In third world countries adults tend to have larger families for socio-economic reasons including that in their senior years older people have family members who are able to support them when they can no longer work. Every human being needs fresh water to drink, to cook, to clean themselves and their clothes. About 800 million have no access to clean drinking water worldwide. The causes of this are numerous, but as drinking water is the most basic and fundamental way of hydrating a human, it is very difficult if not impossible to overestimate the importance of clean drinking water. A collapse of this resource through overuse, pollution and wastage would have immediate consequences. This is perhaps the most important part of understanding how a Malthusian collapse could occur.

No such problem exists in New Zealand with the growth of families. However clean water is becoming a bigger issue with each year due to the large amount used for dairy farming.
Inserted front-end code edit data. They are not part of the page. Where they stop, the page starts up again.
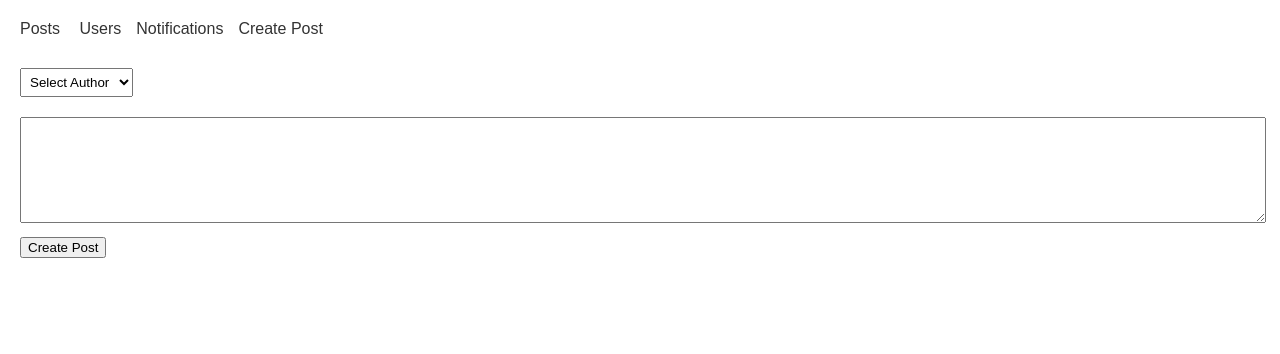
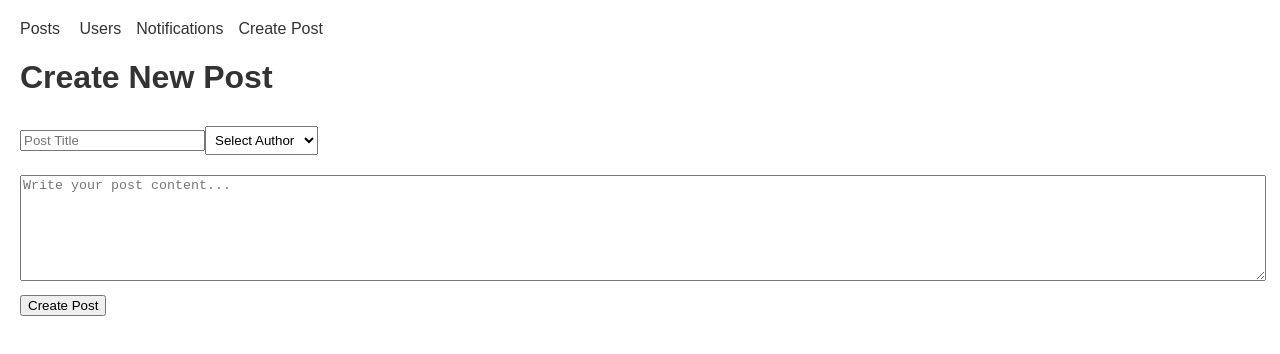
Before and after one commit to acciojob/social-media-satyamjha09, a React app: page /create in a window 1280 px wide. Shown: the top 354 px of the page. Built offline with nearby package versions, Linux system fonts and the light colour scheme.

Commit message:
Done Projects

```diff
--- a/src/components/App.js
+++ b/src/components/App.js
@@ -15,6 +15,7 @@ const App = () => {
     <Provider store={store}>
        <BrowserRouter>
          <Navbar />
+         <div className="container">
           <Routes>
               <Route path="/" element={<Home />} />
               <Route path="/users" element={<Users />} />
@@ -22,6 +23,7 @@ const App = () => {
               <Route path="/create" element={<CreatePost />} />
               <Route path="/edit/:postId" element={<EditPost />} />
           </Routes>
+         </div>
       </BrowserRouter>
     </Provider>
 
--- a/src/components/CreatePost.js
+++ b/src/components/CreatePost.js
@@ -1,46 +1,69 @@
-import React, { useState } from 'react'
+import React from 'react'
+import { useState } from 'react';
 import { useDispatch, useSelector } from 'react-redux';
+import { addPost } from '../store';
+import { useNavigate } from 'react-router-dom';
 
 const CreatePost = () => {
 
+  const [title, setTitle] = useState('');
   const [content, setContent] = useState('');
   const [authorId, setAuthorId] = useState('');
   const users = useSelector(state => state.users);
   const dispatch = useDispatch();
+  const navigate = useNavigate();
 
   const handleSubmit = (e) => {
     e.preventDefault();
+    if (!authorId || !title || !content) return;
+
     dispatch(addPost({
       id: Date.now(),
       title,
       authorId: Number(authorId),
       content,
-          reactions: {}
+      reactions: {},
+      date: new Date().toISOString()
     }));
-        setContent('');
-        setAuthorId('');
+    navigate('/');
   };
 
+  return (
+    <div className="create-post">
+      <h1>Create New Post</h1>
+      <form onSubmit={handleSubmit}>
+        <input
+          id="postTitle"
+          type="text"
+          value={title}
+          onChange={(e) => setTitle(e.target.value)}
+          placeholder="Post Title"
+          required
+        />
 
-  return (
-    <form onSubmit={handleSubmit}>
         <select
           id="postAuthor"
           value={authorId}
           onChange={(e) => setAuthorId(e.target.value)}
+          required
         >
           <option value="">Select Author</option>
           {users.map(user => (
             <option key={user.id} value={user.id}>{user.name}</option>
           ))}
         </select>
+
         <textarea
           id="postContent"
           value={content}
           onChange={(e) => setContent(e.target.value)}
+          placeholder="Write your post content..."
+          required
         />
+
         <button type="submit">Create Post</button>
       </form>
+    </div>
   )
 }
 
--- a/src/components/Post.js
+++ b/src/components/Post.js
@@ -7,7 +7,7 @@ import { addReaction, editPost } from '../store';
 const Post = ({ post }) => {
 
     const dispatch = useDispatch();
-  const reactionsEmojis = ['👍', '❤️', '😲', '😢', '👎'];
+    const reactionsEmojis = ['👍', '❤️', '😲', '😢', '👎'];
 
   return (
     <div className="post">
--- a/src/components/PostsList.js
+++ b/src/components/PostsList.js
@@ -4,11 +4,11 @@ import Post from './Post'
 const PostsList = ({ posts  }) => {
   return (
     <div className="posts-list">
-    {posts.map((post, index) => (
+      {posts.map((post, index) => (
         <div key={post.id} className={`post ${index === 1 ? 'second-post' : ''}`}>
-        <Post post={post} />
+          <Post post={post} />
         </div>
-     ))}
+      ))}
     </div>
   )
 }
--- a/src/store.js
+++ b/src/store.js
@@ -24,7 +24,8 @@ const usersSlice = createSlice({
   name: 'users',
   initialState: [
     { id: 1, name: 'John Doe' },
-    { id: 2, name: 'Jane Smith' }
+    { id: 2, name: 'Jane Smith' },
+    { id: 3, name: 'Bob Johnson' }
   ]
 });
 
--- a/src/styles/App.css
+++ b/src/styles/App.css
@@ -79,3 +79,19 @@ h1 {
     padding: 5px;
     cursor: pointer;
   }
+
+  /* Add to index.css */
+.App {
+  padding: 20px;
+}
+
+.post {
+  position: relative;
+  padding-right: 80px;
+}
+
+.button {
+  position: absolute;
+  right: 15px;
+  top: 15px;
+}
```
Lines whose indentation alone changed are shown as unchanged.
It has degraded in many areas across the country and the rise of water bourne bugs has increased (see Hawkes Bay crisis in 2016). The advent of changes to hydrology and climatology caused by climate change (man made or otherwise)mean that these issues are going to become more acute with time as weather patterns change how we farm and how we use our fresh water resource. It will not be the cause of wars here, but in arid parts of the world, such as the Middle East water shortages might well cause confrontations involving individual nations military forces.

Another major problem is the rapidly increasing carbon level in the atmosphere. Since 1700 the output of carbon based gases has gone in one direction: UP. Last week it sat at 410 particles per million in the atmosphere, which is the highest it has been in about 350,000 years. The sources of it range from the consumption of fossil fuels, the burning of forests causing stored carbon to be released and the large scale use of materials such as concrete which releases about 7% of the worlds total man made carbon emissions.
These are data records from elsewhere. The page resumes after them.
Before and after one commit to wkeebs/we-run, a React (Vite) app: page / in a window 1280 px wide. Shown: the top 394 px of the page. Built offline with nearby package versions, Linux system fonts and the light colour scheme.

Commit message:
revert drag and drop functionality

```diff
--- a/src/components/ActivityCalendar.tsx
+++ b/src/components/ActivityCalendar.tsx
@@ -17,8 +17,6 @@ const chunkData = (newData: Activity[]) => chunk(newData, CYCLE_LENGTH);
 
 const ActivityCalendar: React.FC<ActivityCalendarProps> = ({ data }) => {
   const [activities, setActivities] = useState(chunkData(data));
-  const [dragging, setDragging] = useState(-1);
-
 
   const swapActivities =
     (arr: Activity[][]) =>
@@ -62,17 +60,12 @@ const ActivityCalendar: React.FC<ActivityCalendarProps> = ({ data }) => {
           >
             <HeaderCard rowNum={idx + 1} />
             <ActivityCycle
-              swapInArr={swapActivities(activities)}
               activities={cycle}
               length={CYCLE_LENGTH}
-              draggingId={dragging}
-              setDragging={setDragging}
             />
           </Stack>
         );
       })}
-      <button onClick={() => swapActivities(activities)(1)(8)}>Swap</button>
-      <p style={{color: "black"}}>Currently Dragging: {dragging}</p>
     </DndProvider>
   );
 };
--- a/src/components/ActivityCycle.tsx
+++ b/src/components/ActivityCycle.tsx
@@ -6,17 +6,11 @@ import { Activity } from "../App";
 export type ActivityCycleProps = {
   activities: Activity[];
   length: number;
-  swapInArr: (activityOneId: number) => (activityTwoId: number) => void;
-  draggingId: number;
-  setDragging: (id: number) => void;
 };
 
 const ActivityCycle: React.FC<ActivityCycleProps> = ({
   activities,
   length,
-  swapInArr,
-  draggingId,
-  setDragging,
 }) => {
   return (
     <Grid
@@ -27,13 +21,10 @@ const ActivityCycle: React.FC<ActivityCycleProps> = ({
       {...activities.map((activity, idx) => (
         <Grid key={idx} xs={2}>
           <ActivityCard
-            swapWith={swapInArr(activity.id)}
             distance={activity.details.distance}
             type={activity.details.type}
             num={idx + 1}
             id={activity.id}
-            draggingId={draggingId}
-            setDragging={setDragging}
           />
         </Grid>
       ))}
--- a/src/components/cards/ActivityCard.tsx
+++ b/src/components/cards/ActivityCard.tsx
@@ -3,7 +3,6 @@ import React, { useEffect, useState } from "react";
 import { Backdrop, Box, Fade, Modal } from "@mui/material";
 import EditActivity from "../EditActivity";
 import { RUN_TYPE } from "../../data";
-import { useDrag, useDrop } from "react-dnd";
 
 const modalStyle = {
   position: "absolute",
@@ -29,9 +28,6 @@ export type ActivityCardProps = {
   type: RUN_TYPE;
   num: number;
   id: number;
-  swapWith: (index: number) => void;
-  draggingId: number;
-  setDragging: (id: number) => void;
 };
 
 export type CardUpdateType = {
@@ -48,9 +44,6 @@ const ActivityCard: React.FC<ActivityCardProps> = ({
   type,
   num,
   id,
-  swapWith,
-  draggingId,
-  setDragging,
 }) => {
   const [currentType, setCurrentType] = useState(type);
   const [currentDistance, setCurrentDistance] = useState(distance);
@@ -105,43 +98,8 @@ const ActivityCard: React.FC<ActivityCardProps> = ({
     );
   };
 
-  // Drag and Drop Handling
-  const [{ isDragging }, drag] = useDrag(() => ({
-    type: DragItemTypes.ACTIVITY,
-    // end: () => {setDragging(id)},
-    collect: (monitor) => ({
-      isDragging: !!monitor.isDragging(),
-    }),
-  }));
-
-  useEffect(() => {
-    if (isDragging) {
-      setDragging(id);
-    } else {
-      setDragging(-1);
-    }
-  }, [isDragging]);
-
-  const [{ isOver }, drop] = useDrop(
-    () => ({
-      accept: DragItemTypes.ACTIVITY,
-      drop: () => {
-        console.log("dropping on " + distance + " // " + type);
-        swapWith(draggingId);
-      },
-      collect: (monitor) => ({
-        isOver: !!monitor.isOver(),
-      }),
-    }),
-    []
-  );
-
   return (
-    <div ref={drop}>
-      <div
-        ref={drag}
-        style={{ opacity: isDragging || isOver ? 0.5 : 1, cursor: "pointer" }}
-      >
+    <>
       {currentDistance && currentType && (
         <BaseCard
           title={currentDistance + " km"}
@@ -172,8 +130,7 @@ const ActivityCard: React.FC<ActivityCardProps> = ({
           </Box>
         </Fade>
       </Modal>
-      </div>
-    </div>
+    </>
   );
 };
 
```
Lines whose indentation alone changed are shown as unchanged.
Malthusian theory has been discredited by some theorists. Some say it is a theory that is too pessimistic. Others acknowledge the socio-economic causes of the theory, but say that there will be positive checks and balances that stop it from advancing, which I assume to mean further work on international treatises including the development of new ones and further advancing existing ones relating to the environment. However a trend away in the countries with the most economic, military and political influence from global co-operation against these challenges means even if all of the small and medium sized nations collaborated to share knowledge and technology, larger powers could undermine it.

So how discredited is Malthusian theory after all? And should we be worried in New Zealand?